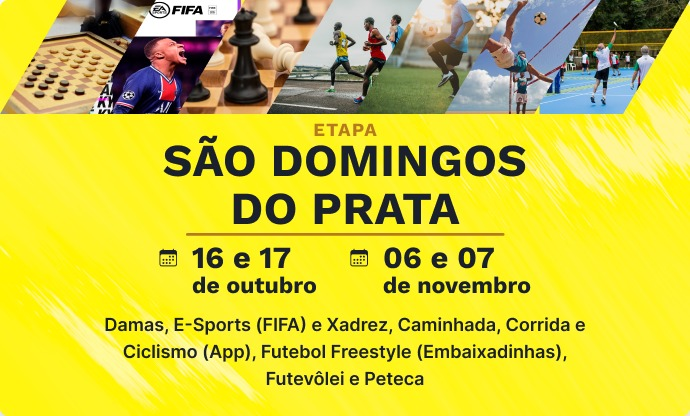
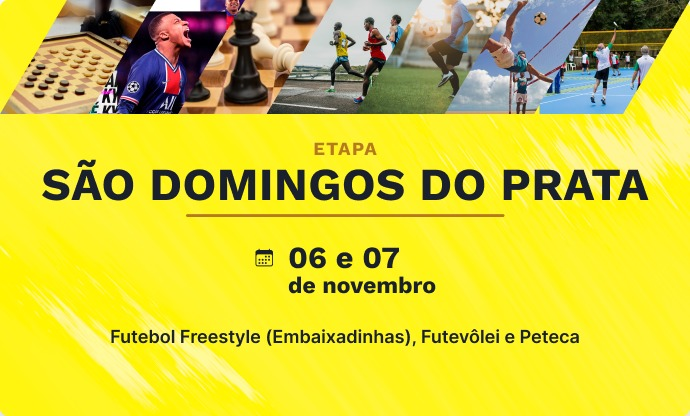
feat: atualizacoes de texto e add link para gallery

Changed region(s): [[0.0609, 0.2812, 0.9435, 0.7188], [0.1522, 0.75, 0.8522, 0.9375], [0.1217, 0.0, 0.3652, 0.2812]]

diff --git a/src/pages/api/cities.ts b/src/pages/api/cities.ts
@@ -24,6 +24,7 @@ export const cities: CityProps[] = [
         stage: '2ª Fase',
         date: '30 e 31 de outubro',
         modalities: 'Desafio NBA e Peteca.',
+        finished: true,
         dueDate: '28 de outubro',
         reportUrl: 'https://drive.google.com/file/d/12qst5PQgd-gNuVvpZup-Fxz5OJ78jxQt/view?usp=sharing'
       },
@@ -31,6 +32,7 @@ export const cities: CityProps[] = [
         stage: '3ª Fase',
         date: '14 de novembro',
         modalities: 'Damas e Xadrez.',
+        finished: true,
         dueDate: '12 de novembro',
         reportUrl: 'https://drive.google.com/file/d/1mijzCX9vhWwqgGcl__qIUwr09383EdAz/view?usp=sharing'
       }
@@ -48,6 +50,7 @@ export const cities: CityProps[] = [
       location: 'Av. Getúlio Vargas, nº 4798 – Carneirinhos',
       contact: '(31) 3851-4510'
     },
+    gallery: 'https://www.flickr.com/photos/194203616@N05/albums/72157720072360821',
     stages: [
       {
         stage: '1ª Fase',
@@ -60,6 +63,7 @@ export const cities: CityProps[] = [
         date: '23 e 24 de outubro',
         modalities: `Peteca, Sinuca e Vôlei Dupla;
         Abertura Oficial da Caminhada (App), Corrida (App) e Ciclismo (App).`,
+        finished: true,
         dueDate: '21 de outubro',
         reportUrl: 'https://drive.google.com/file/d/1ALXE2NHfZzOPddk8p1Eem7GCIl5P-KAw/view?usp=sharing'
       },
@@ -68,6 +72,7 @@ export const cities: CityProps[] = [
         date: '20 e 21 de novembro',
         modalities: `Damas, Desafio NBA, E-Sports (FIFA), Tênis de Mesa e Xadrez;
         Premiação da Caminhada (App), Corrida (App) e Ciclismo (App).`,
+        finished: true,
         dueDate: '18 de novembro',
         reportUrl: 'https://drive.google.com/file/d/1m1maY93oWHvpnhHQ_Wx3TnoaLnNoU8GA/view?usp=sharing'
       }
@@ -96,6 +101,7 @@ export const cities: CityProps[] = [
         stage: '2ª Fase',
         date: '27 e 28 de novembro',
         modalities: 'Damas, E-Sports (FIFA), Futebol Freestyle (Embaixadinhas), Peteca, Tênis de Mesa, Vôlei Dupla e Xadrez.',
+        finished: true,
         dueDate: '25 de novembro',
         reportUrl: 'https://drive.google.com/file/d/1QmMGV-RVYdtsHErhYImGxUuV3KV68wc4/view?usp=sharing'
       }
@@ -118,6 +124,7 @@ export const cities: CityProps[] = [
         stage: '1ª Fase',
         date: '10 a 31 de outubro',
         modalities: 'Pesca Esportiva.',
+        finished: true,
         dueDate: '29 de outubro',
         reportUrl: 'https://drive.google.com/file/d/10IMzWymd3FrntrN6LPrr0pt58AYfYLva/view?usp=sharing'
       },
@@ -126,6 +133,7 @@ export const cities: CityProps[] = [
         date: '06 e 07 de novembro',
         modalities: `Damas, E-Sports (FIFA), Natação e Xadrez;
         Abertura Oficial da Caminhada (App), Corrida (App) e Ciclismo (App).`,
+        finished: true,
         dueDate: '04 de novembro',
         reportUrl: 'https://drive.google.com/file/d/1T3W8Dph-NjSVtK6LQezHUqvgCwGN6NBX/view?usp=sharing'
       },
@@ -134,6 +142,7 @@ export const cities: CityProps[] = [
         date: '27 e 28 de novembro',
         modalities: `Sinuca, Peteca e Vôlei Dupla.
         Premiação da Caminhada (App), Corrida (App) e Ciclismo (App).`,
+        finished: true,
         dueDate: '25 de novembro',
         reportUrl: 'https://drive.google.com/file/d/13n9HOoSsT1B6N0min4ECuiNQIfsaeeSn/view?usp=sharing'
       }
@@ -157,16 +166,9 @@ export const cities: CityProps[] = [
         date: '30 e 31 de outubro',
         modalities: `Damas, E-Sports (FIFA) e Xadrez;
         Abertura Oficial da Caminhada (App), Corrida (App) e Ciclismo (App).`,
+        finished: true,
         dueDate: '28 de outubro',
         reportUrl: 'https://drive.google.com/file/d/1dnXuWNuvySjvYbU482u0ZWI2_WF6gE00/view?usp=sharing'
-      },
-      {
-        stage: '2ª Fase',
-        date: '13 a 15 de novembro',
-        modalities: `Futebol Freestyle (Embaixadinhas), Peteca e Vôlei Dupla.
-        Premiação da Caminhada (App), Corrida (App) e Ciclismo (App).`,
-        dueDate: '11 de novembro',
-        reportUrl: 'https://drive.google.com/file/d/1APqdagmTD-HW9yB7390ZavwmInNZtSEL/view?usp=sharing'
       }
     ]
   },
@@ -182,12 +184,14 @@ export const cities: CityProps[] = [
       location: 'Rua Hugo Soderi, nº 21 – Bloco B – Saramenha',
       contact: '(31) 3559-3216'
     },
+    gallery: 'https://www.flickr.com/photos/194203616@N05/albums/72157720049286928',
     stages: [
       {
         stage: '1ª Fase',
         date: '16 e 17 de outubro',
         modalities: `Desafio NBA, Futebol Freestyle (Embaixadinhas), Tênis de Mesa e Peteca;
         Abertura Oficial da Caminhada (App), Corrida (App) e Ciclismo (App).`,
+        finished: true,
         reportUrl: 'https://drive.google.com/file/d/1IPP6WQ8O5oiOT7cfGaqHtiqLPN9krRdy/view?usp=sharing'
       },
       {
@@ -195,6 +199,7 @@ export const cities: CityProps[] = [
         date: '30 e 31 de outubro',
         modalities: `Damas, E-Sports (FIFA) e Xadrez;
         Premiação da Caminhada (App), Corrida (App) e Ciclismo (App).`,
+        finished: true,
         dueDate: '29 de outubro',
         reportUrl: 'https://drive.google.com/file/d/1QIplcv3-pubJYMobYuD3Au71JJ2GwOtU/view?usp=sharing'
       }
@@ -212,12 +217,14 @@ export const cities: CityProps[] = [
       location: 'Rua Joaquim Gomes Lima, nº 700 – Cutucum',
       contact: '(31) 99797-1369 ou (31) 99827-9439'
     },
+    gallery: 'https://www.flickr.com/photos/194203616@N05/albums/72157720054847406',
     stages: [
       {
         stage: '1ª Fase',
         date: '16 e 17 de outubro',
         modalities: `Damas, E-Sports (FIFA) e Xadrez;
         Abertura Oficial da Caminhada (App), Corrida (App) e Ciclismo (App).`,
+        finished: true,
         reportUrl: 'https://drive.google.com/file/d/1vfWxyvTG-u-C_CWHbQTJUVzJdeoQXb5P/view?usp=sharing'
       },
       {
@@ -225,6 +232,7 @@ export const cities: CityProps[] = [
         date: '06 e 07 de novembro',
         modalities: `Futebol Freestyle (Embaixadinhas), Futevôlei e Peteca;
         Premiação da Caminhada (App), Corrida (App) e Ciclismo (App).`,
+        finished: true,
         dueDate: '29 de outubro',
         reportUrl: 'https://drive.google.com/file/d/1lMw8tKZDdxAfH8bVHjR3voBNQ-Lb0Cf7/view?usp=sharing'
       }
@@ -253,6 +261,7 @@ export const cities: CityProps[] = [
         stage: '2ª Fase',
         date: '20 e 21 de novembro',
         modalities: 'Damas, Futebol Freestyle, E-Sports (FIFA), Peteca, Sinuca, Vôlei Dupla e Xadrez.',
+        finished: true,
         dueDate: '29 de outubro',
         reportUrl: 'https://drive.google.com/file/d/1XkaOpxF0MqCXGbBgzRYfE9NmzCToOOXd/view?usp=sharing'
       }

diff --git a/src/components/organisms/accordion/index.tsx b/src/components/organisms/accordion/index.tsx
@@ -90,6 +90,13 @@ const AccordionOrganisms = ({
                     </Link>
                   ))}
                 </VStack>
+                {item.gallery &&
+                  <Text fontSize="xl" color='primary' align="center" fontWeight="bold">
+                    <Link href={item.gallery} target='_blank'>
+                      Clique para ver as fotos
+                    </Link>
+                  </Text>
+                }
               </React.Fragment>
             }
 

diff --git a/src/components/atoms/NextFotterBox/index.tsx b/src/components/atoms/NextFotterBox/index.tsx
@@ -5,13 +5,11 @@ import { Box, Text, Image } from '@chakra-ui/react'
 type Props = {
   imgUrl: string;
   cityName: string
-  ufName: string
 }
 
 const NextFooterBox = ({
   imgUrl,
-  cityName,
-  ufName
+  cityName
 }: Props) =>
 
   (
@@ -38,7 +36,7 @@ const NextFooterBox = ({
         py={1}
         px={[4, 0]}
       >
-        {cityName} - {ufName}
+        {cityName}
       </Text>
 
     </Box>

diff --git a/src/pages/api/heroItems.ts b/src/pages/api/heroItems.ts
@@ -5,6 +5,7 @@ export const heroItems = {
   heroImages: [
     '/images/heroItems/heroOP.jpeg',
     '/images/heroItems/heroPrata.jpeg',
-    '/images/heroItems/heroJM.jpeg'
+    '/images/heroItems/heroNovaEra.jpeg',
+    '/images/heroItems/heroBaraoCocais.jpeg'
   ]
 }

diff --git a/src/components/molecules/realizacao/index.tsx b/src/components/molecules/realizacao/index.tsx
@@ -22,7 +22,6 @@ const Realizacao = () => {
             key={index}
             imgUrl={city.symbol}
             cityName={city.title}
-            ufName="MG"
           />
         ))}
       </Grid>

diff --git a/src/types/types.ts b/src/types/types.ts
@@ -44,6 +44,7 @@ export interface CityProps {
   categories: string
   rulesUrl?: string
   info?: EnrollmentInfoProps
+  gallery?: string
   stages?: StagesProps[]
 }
**********
Task instructions ▸ Go through the material line by line. Show each line that contains the string "Freestyle".

Output of the task ▸
         modalities: 'Damas, E-Sports (FIFA), Futebol Freestyle (Embaixadinhas), Peteca, Tênis de Mesa, Vôlei Dupla e Xadrez.',
-        modalities: `Futebol Freestyle (Embaixadinhas), Peteca e Vôlei Dupla.
         modalities: `Desafio NBA, Futebol Freestyle (Embaixadinhas), Tênis de Mesa e Peteca;
         modalities: `Futebol Freestyle (Embaixadinhas), Futevôlei e Peteca;
         modalities: 'Damas, Futebol Freestyle, E-Sports (FIFA), Peteca, Sinuca, Vôlei Dupla e Xadrez.',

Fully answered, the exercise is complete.